You and I are unlikely to die the death of a martyr, but daily we do battle in the spiritual arena.  Daily we face wild beasts and lions, often disguised as benign pets. These arenas can cause extraordinary spiritual pain. And we are sometimes called into the arena of another. Called to love, called to fight for them, called to walk with them, called to help them bear the pain, called to be reminders of the presence of God. In the words of my dear friend Lois, we are “given the calling of ministering grace in painful and profound ways.”

In the Arena, another will be in me, suffering for me, because I will be suffering for Him.” The words of Felicity, spoken so long ago, are a profound challenge to which I prayerfully respond: May it be so, Lord Jesus. May it be so.


 Note: Parts of this blog were previously posted under another post “In the Arena” published in 2016.

Therapy in a Hair Salon

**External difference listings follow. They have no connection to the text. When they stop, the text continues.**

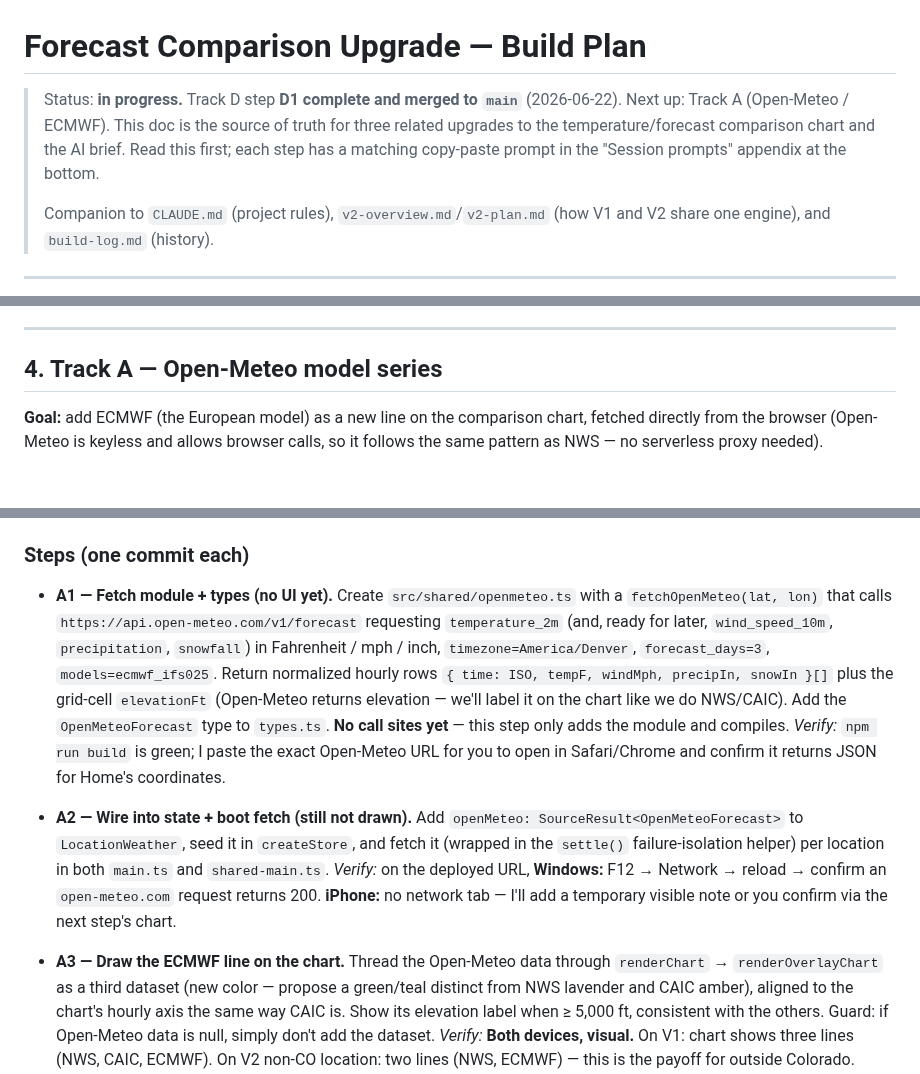
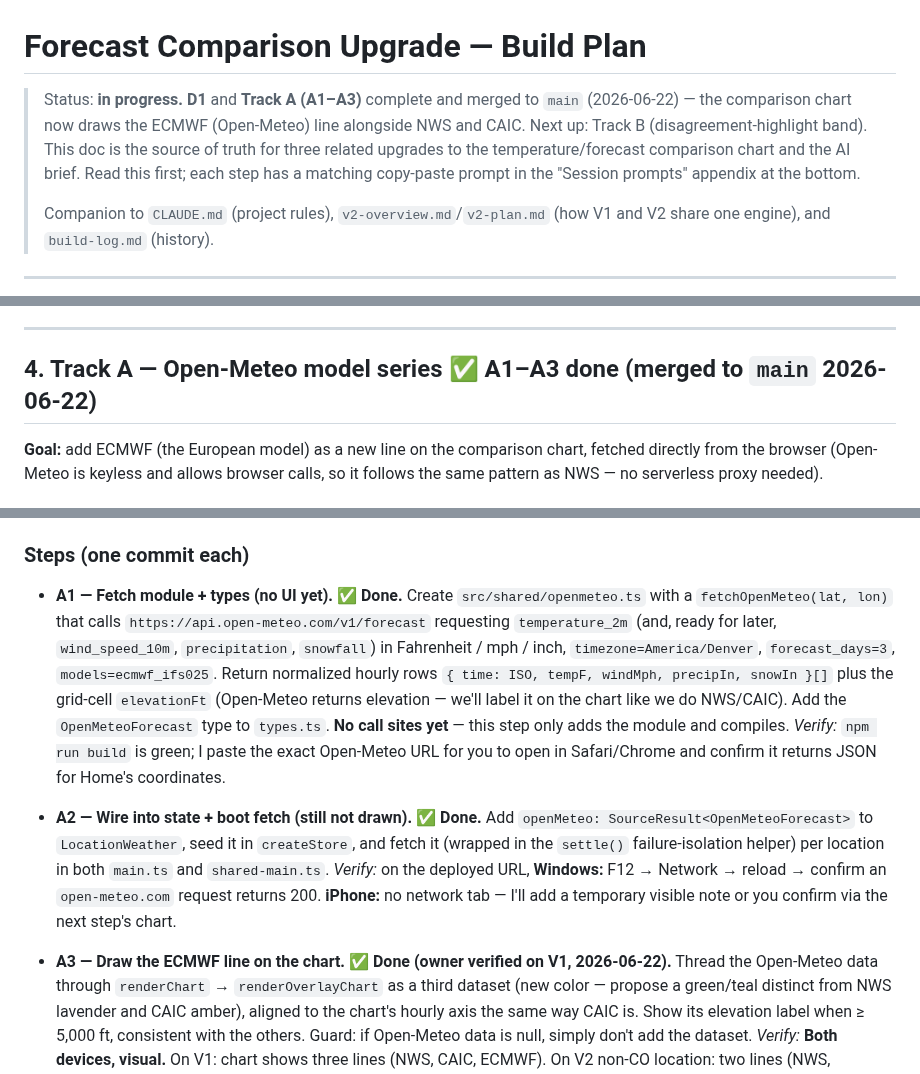
Before and after one commit to skrab011/weather-dashboard, a Markdown page: forecast-upgrade-plan.md, 3 parts joined by grey strips. GitHub-like rendering.

```diff
--- a/forecast-upgrade-plan.md
+++ b/forecast-upgrade-plan.md
@@ -1,10 +1,12 @@
 # Forecast Comparison Upgrade — Build Plan
 
-> Status: **in progress.** Track D step **D1 complete and merged to `main`**
-> (2026-06-22). Next up: Track A (Open-Meteo / ECMWF). This doc is the source of
-> truth for three related upgrades to the temperature/forecast comparison chart
-> and the AI brief. Read this first; each step has a matching copy-paste prompt
-> in the "Session prompts" appendix at the bottom.
+> Status: **in progress.** **D1** and **Track A (A1–A3)** complete and merged to
+> `main` (2026-06-22) — the comparison chart now draws the ECMWF (Open-Meteo)
+> line alongside NWS and CAIC. Next up: Track B (disagreement-highlight band).
+> This doc is the source of truth for three related upgrades to the
+> temperature/forecast comparison chart and the AI brief. Read this first; each
+> step has a matching copy-paste prompt in the "Session prompts" appendix at the
+> bottom.
 >
 > Companion to `CLAUDE.md` (project rules), `v2-overview.md`/`v2-plan.md` (how
 > V1 and V2 share one engine), and `build-log.md` (history).
@@ -105,7 +107,7 @@ Two options:
 
 ---
 
-## 4. Track A — Open-Meteo model series
+## 4. Track A — Open-Meteo model series  ✅ A1–A3 done (merged to `main` 2026-06-22)
 
 **Goal:** add ECMWF (the European model) as a new line on the comparison chart,
 fetched directly from the browser (Open-Meteo is keyless and allows browser
@@ -124,7 +126,7 @@ calls, so it follows the same pattern as NWS — no serverless proxy needed).
 
 ### Steps (one commit each)
 
-- **A1 — Fetch module + types (no UI yet).**
+- **A1 — Fetch module + types (no UI yet). ✅ Done.**
   Create `src/shared/openmeteo.ts` with a `fetchOpenMeteo(lat, lon)` that calls
   `https://api.open-meteo.com/v1/forecast` requesting `temperature_2m` (and,
   ready for later, `wind_speed_10m`, `precipitation`, `snowfall`) in Fahrenheit
@@ -137,7 +139,7 @@ calls, so it follows the same pattern as NWS — no serverless proxy needed).
   *Verify:* `npm run build` is green; I paste the exact Open-Meteo URL for you to
   open in Safari/Chrome and confirm it returns JSON for Home's coordinates.
 
-- **A2 — Wire into state + boot fetch (still not drawn).**
+- **A2 — Wire into state + boot fetch (still not drawn). ✅ Done.**
   Add `openMeteo: SourceResult<OpenMeteoForecast>` to `LocationWeather`, seed it
   in `createStore`, and fetch it (wrapped in the `settle()` failure-isolation
   helper) per location in both `main.ts` and `shared-main.ts`.
@@ -145,7 +147,7 @@ calls, so it follows the same pattern as NWS — no serverless proxy needed).
   `open-meteo.com` request returns 200. **iPhone:** no network tab — I'll add a
   temporary visible note or you confirm via the next step's chart.
 
-- **A3 — Draw the ECMWF line on the chart.**
+- **A3 — Draw the ECMWF line on the chart. ✅ Done (owner verified on V1, 2026-06-22).**
   Thread the Open-Meteo data through `renderChart` → `renderOverlayChart` as a
   third dataset (new color — propose a green/teal distinct from NWS lavender and
   CAIC amber), aligned to the chart's hourly axis the same way CAIC is. Show its
```
Also changed, not shown: CLAUDE.md (+2 -1 lines), build-log.md (+44 -0 lines).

I feel something oddly comforting as I walk into the hair salon. It smells of conditioner and peroxide, of hair color and shampoo. Everything is black, grey,and chrome. Sleek black chairs with chrome swiveled bases, black framed mirrors, grey baskets on black shelves, shiny black sinks with chrome fixtures, silver sprayed plants, and a vintage grey metal trunk serving as a resting place for a plant and magazines. The look is sophisticated and sleek, luring me in with a vision of all that I am not.

For I am neither sleek or sophisticated and, though I should feel out of place in this space, I don’t.

A lovely young woman with shiny dark hair and smiling brown eyes greets me, laughing as I confess that I look a fright.

“When I saw myself on a video chat the other day, I was so puzzled. I thought my grandmother had come back from the dead only to greet me through 21st century technology, and then I realized it was me!” I said shaking my older than middle aged head.

“Ahh! We’ll get you fixed up in no time,” She said leading me to a chair.

As she expertly worked my hair we chatted and my sad, busy week suddenly felt not so bad, not so sad.

We talked about the pandemic, about masks, about the vaccine hesitation in different communities. We talked about family and loneliness, about fear of others and the sadness of loss. We talked about long summer beach days and picnics on the sand, about her favorite television show centered on Persians in Los Angeles.

None of us has made it through this past year unscathed. Instead, we bear the wounds of disconnection and the discomfort of fraught friendships. We hold this tension in our bodies and our souls. We are more desperate than we know.

We are created for each other, for community, for the kindness and conversation of both strangers and friends. The stylist may never realize the impact she had, the therapy she gave on that black and chrome chair, but in the comforting conversation of a stranger I found myself relaxing. I left more whole, more thoughtful, and less of a fright.

Thanks be to God.


Image by bigpromoter from Pixabay